"I don't feel like a hellraiser," said Sutherland, who graduated from the Massachusetts Institute of Technology with a doctorate in aeronautics and astronautics in 1966.
"People ask me if I enjoy it," Sutherland said of his legislative watchdogging. "I say no I just get a perverse pleasure out of tweaking the tail of the dragon. And sometimes we get something done."
Sutherland is particularly proud of the role he played in getting lawmakers to reduce the sales tax on food from 4.75 percent to 1.75 percent over the 2006 and 2007 legislative sessions.
"We're happy with holding the line on sales tax we just have to defend it every year," Sutherland said.
His current battle centers on "chipping away at the payday lenders," Sutherland said of the high-interest, short-term loan industry that can snare low-income clients in a cycle of debt they can't afford.
"He's my right-hand man," CORC Director Linda Hilton said of Sutherland who has chaired the group's steering committee over the past five years.
"We go to a lot of legislative hearings where all sorts of facts and numbers are thrown around," Hilton said. "So we go back and say where did that come from? Art goes to work, does his numbers, and says 'That isn't even close to right.' "
So what does it mean to raise hell on the Hill?
"He's willing to speak up and speak out," Hilton said, "and hold the Legislature and government entities accountable for what they say and do."
Joe Duke-Rosati honed that habit.
At 50, Duke-Rosati died from brain cancer. He had worked for the Salt Lake Community Action Program since 1977, and served as that agency's deputy director at the time of his death in 1998.
"Joe was a legendary advocate," said Glenn Bailey, executive director of the nonprofit Crossroads Urban Center. "He was just the kind of guy who could talk to anybody and he wasn't afraid of taking a strong position."

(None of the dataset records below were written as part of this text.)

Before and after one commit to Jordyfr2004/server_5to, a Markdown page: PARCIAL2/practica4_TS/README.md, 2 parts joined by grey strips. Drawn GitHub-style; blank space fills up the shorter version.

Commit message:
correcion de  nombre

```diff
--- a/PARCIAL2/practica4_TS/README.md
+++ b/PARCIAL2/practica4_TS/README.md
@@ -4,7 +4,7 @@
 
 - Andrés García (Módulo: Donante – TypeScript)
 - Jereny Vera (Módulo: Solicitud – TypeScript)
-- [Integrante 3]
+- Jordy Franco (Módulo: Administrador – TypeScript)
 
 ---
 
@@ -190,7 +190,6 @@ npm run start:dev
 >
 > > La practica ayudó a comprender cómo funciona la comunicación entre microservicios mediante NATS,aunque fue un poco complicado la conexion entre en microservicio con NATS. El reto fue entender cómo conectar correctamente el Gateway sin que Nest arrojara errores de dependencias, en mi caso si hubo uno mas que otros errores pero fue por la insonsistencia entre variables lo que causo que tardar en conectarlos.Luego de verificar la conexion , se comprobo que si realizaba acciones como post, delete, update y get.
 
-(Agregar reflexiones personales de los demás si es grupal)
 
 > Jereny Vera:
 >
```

Utah Issues a now defunct public-policy coalition that advocated on behalf of the state's underserved first launched the Hellraiser award and bestowed it on Duke-Rosati before his death, renaming it in his honor.
The award is given to those who "speak truth to power about issues that are relevant to quality of life for low-income people and can do it consistently and effectively," Bailey said. "Art certainly fits that bill."